Assignment:
Count the lines in the listing below that hold the string "info". Reply with the number alone.

(Source material Opens)

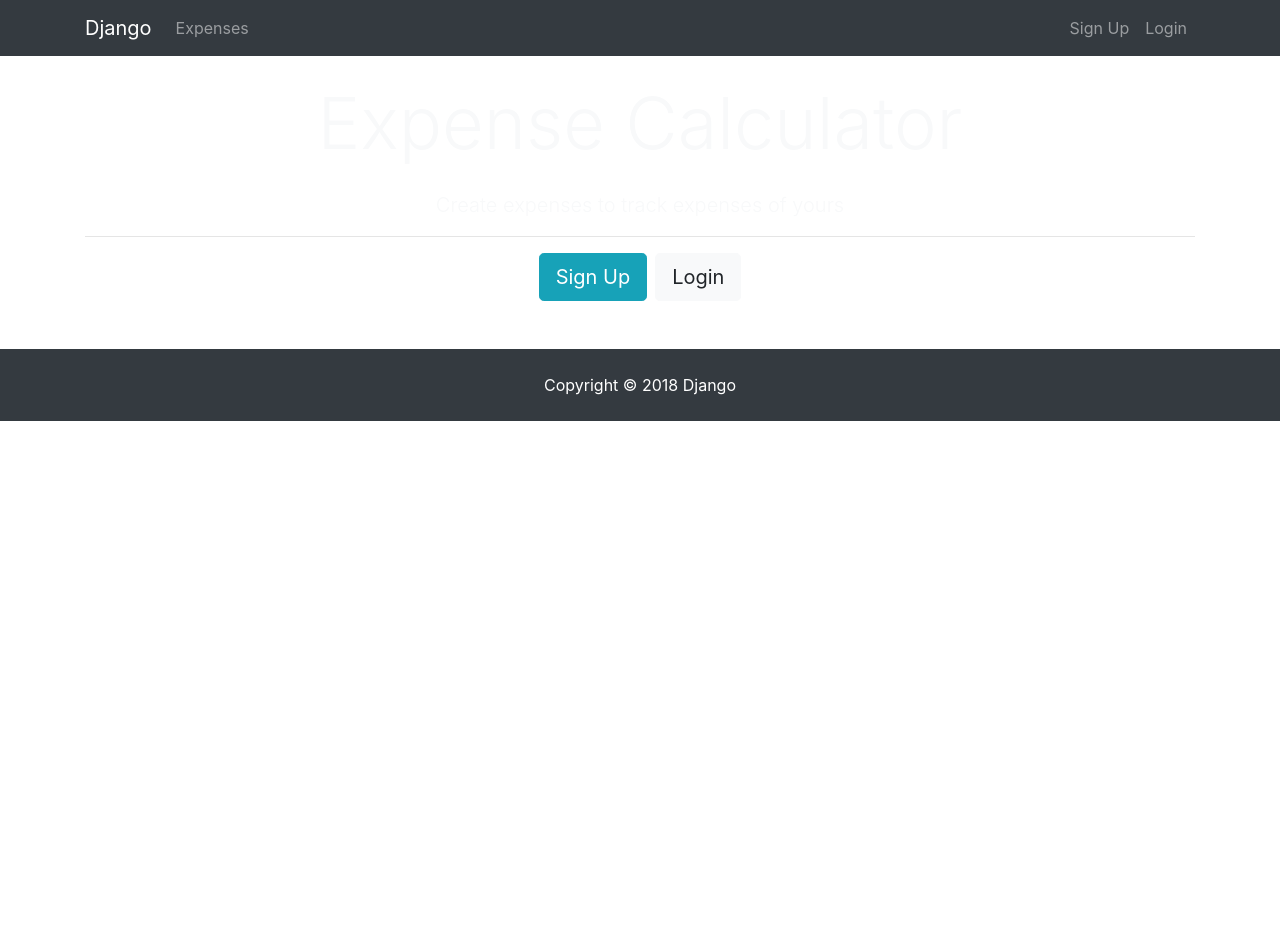
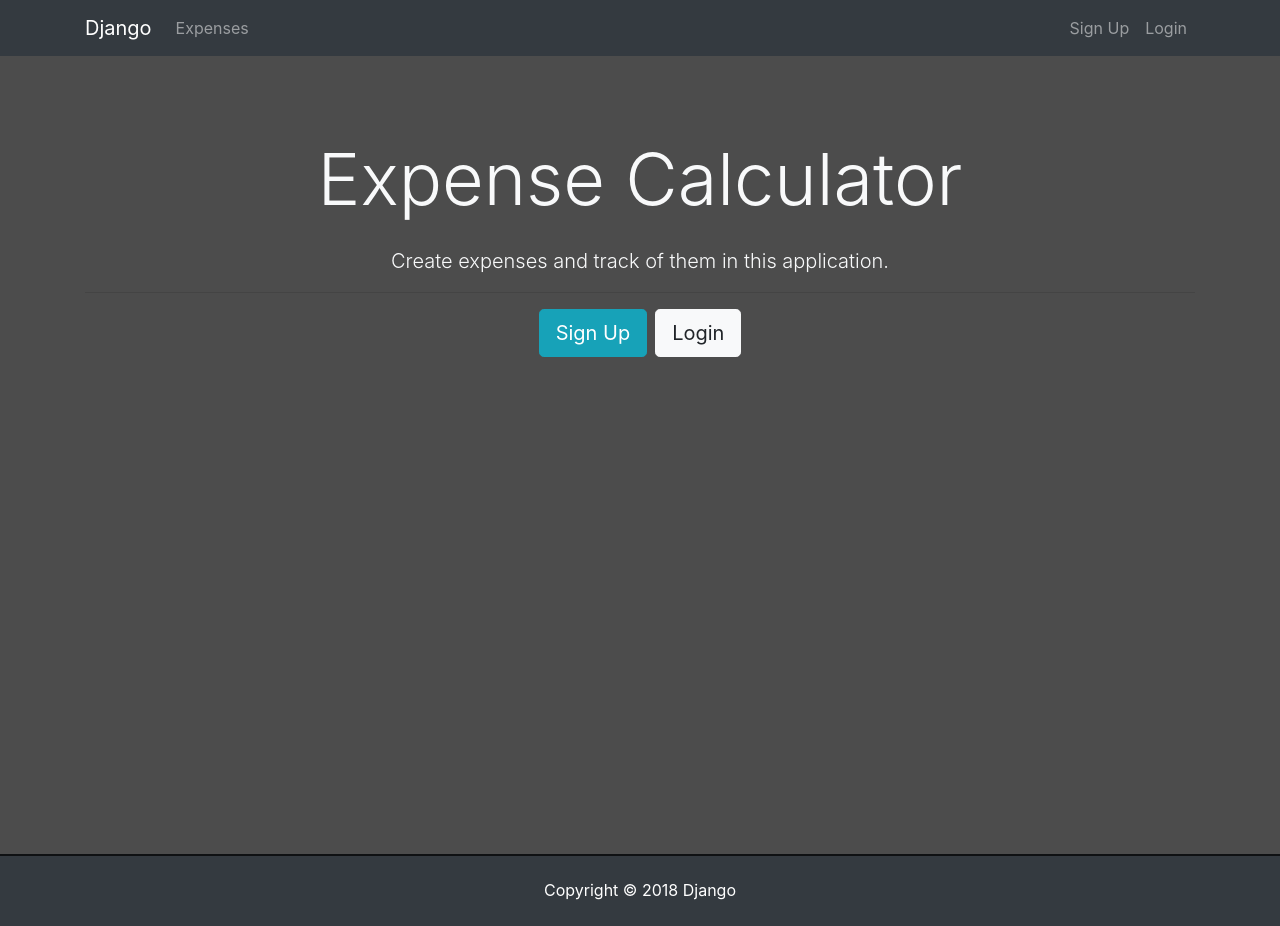
Before and after one commit to immanoj16/django-test, a React (Create React App) app: page / in a window 1280 px wide. Before the commit the page ends 800 px from the top, so only its background shows below. Built offline with nearby package versions, Linux system fonts and the light colour scheme.

Commit message:
Add: Dashboard content

```diff
--- a/src/App.css
+++ b/src/App.css
@@ -1,28 +1,38 @@
-.App {
-  text-align: center;
+img {
+  width: 100%;
 }
 
-.App-logo {
-  animation: App-logo-spin infinite 20s linear;
-  height: 80px;
+.landing {
+  position: relative;
+  background-size: cover;
+  background-position: center;
+  height: 100vh;
+  margin-top: -24px;
+  margin-bottom: -50px;
 }
 
-.App-header {
-  background-color: #222;
-  height: 150px;
-  padding: 20px;
-  color: white;
+.landing-inner {
+  padding-top: 80px;
 }
 
-.App-title {
-  font-size: 1.5em;
+.dark-overlay {
+  background-color: rgba(0, 0, 0, 0.7);
+  position: absolute;
+  top: 0;
+  left: 0;
+  width: 100%;
+  height: 100%;
 }
 
-.App-intro {
-  font-size: large;
+.card-form {
+  opacity: 0.9;
 }
 
-@keyframes App-logo-spin {
-  from { transform: rotate(0deg); }
-  to { transform: rotate(360deg); }
+.latest-profiles-img {
+  width: 40px;
+  height: 40px;
 }
+
+.form-control::placeholder {
+  color: #bbb !important;
+}
--- a/src/App.js
+++ b/src/App.js
@@ -1,27 +1,63 @@
 import React, { Component } from 'react';
 import { BrowserRouter as Router, Route, Switch } from 'react-router-dom';
+import jwt_decode from 'jwt-decode';
+import PrivateRoute from './components/common/PrivateRoute';
 
 import Navbar from './components/layout/Navbar';
+import Footer from './components/layout/Footer';
 import Landing from './components/layout/Landing';
+import Register from './components/auth/Register';
 import Login from './components/auth/Login';
-import Register from './components/auth/Register';
+import Dashboard from './components/dashboard/Dashboard';
 import Expense from './components/expense/Expense';
-import PrivateRoute from './components/common/PrivateRoute';
-import Footer from './components/layout/Footer';
+import setAuthToken from './utils/setAuthToken';
+import { setCurrentUser, logoutUser } from './actions/authActions';
+import AddExpense from './components/expense/AddExpense';
+import store from './reducers';
 import './App.css';
 
+if (localStorage.jwtToken) {
+  // set token to Auth header
+  setAuthToken(localStorage.jwtToken);
+  // Decode the token to get user data
+  const decoded = jwt_decode(localStorage.jwtToken);
+
+  console.log(decoded);
+  // set current user
+  store.dispatch(setCurrentUser(decoded));
+
+  // Check for expired token
+  const currentTime = Date.now() / 1000;
+  console.log(currentTime < decoded.exp);
+  console.log(decoded.exp, currentTime);
+  if (decoded.exp < currentTime) {
+    // Logout user
+    store.dispatch(logoutUser());
+
+    // Redirect to login
+    window.location.href = '/login';
+  }
+}
+
 class App extends Component {
+
   render() {
     return (
       <Router>
         <div className="App">
-          <Navbar/>
+          <Navbar />
           <Route exact path='/' component={Landing} />
           <div className="container">
             <Route exact path='/register' component={Register} />
             <Route exact path='/login' component={Login} />
             <Switch>
               <PrivateRoute exact path='/expenses' component={Expense} />
+            </Switch>
+            <Switch>
+              <PrivateRoute exact path='/dashboard' component={Dashboard} />
+            </Switch>
+            <Switch>
+              <PrivateRoute exact path='/add-expense' component={AddExpense} />
             </Switch>
           </div>
           <Footer />
--- /dev/null
+++ b/src/components/dashboard/Dashboard.js
@@ -0,0 +1,23 @@
+import React from 'react';
+import { Link } from 'react-router-dom';
+
+const Dashboard = () => {
+  return (
+    <div className="dashboard">
+      <div className="landing-inner">
+        <div className="container">
+          <div className="row">
+            <div className="col-md-12 text-center">
+              <h1 className="display-3 mb-4">Expense Calculator
+              </h1>
+              <p className="lead">Click expenses on the nav bar to see the expenses list.</p>
+              <Link to="/expenses" className="btn btn-lg btn-light">Go to Expenses</Link>
+            </div>
+          </div>
+        </div>
+      </div>
+    </div>
+  )
+};
+
+export default Dashboard;
--- /dev/null
+++ b/src/components/expense/AddExpense.js
@@ -0,0 +1,95 @@
+import React, { Component } from 'react';
+import { connect } from 'react-redux';
+import PropTypes from 'prop-types';
+
+import TextFieldGroup from '../common/TextFieldGroup';
+import { addExpenseHandler } from '../../actions/expenseActions';
+
+class AddExpense extends Component {
+
+  state = {
+    name: '',
+    price: '',
+    image: '',
+    errors: {}
+  }
+
+  onChange = (e) => {
+    this.setState({ [e.target.name]: e.target.value });
+  }
+
+  setFileRef = (element) => {
+    this.fileRef = element;
+    console.log(this.fileRef, element)
+  };
+
+  onImageChange = (event) => {
+    if (event.target.files && event.target.files[0]) {
+      let reader = new FileReader();
+      reader.onload = (e) => {
+        this.setState({image: e.target.result});
+      };
+      reader.readAsDataURL(event.target.files[0]);
+    }
+  };
+
+  onSubmit = (e) => {
+    e.preventDefault();
+
+    console.log(this.state);
+
+    const expense = {
+      name: this.state.name,
+      price: this.state.price,
+      image: this.state.image,
+      // user: this.props.auth.user.username
+    };
+
+    this.props.addExpenseHandler(expense, this.props.history);
+  };
+
+  render() {
+
+    return (
+      <div className="expense">
+        <div className="container">
+          <div className="row">
+            <div className="col-md-8 m-auto">
+              <h1 className="display-4 text-center">Add Expense</h1>
+              <p className="lead text-center">Add expenses for the current user</p>
+              <form onSubmit={this.onSubmit}>
+                <TextFieldGroup
+                  placeholder="Name"
+                  name="name"
+                  value={this.state.name}
+                  onChange={this.onChange}
+                />
+                <TextFieldGroup
+                  placeholder="Price"
+                  name="price"
+                  value={this.state.price}
+                  onChange={this.onChange}
+                />
+                <label className="form-check-label" style={{marginBottom: '5px'}}>Image</label><br/>
+                <input type="file" accept="image/*" onChange={this.onImageChange} ref={this.setFileRef} />
+                <input type="submit" className="btn btn-info btn-block mt-4" />
+              </form>
+            </div>
+          </div>
+        </div>
+      </div>
+    )
+  }
+}
+
+AddExpense.propTypes = {
+  addExpenseHandler: PropTypes.func.isRequired,
+  auth: PropTypes.object.isRequired,
+  errors: PropTypes.object.isRequired
+}
+
+const mapStateToProps = (state) => ({
+  auth: state.auth
+})
+
+export default connect(mapStateToProps, { addExpenseHandler })(AddExpense);
--- a/src/components/expense/Expense.js
+++ b/src/components/expense/Expense.js
@@ -4,7 +4,7 @@ import { connect } from 'react-redux';
 import { Link } from 'react-router-dom';
 
 import { fetchExpenses, deleteExpense } from '../../actions/expenseActions';
-import ExpenseList from './ExpenseList';
+import ExpenseList from '../expense/ExpenseList';
 
 class Expense extends Component {
 
--- a/src/components/expense/ExpenseList.js
+++ b/src/components/expense/ExpenseList.js
@@ -21,7 +21,7 @@ class ExpenseList extends React.Component {
 
   sortByDate = () => {
     const expenses = this.props.expenses.sort((a, b) => {
-      // logic
+      return a.price < b.price
     });
 
     this.setState({expenses});
--- a/src/components/layout/Landing.js
+++ b/src/components/layout/Landing.js
@@ -20,7 +20,7 @@ class Landing extends Component {
               <div className="col-md-12 text-center">
                 <h1 className="display-3 mb-4">Expense Calculator
                 </h1>
-                <p className="lead">Create expenses to track expenses of yours</p>
+                <p className="lead">Create expenses and track of them in this application.</p>
                 <hr />
                 <Link to="/register" className="btn btn-lg btn-info mr-2">Sign Up</Link>
                 <Link to="/login" className="btn btn-lg btn-light">Login</Link>
@@ -35,10 +35,10 @@ class Landing extends Component {
 
 Landing.propTypes = {
   auth: PropTypes.object.isRequired
-};
+}
 
 const mapStateToProps = state => ({
   auth: state.auth
-});
+})
 
 export default connect(mapStateToProps)(Landing);
--- a/src/reducers/index.js
+++ b/src/reducers/index.js
@@ -2,13 +2,13 @@ import { createStore, applyMiddleware, combineReducers, compose } from 'redux';
 import thunk from 'redux-thunk';
 
 import authReducer from './authReducer';
+import errorReducer from './errorReducer';
 import expenseReducer from './expenseReducer';
-import errorReducer from './errorReducer';
 
 const rootReducer = combineReducers({
   auth: authReducer,
-  expenses: expenseReducer,
-  error: errorReducer
+  errors: errorReducer,
+  expenses: expenseReducer
 });
 
 const composeEnhancers = window.__REDUX_DEVTOOLS_EXTENSION_COMPOSE__ || compose;
```
Also changed, not shown: src/actions/types.js (line endings or trailing spaces), src/index.css (line endings or trailing spaces), src/index.js (line endings or trailing spaces), src/logo.svg (added).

(Source material Closes)

Solution to this problem:
2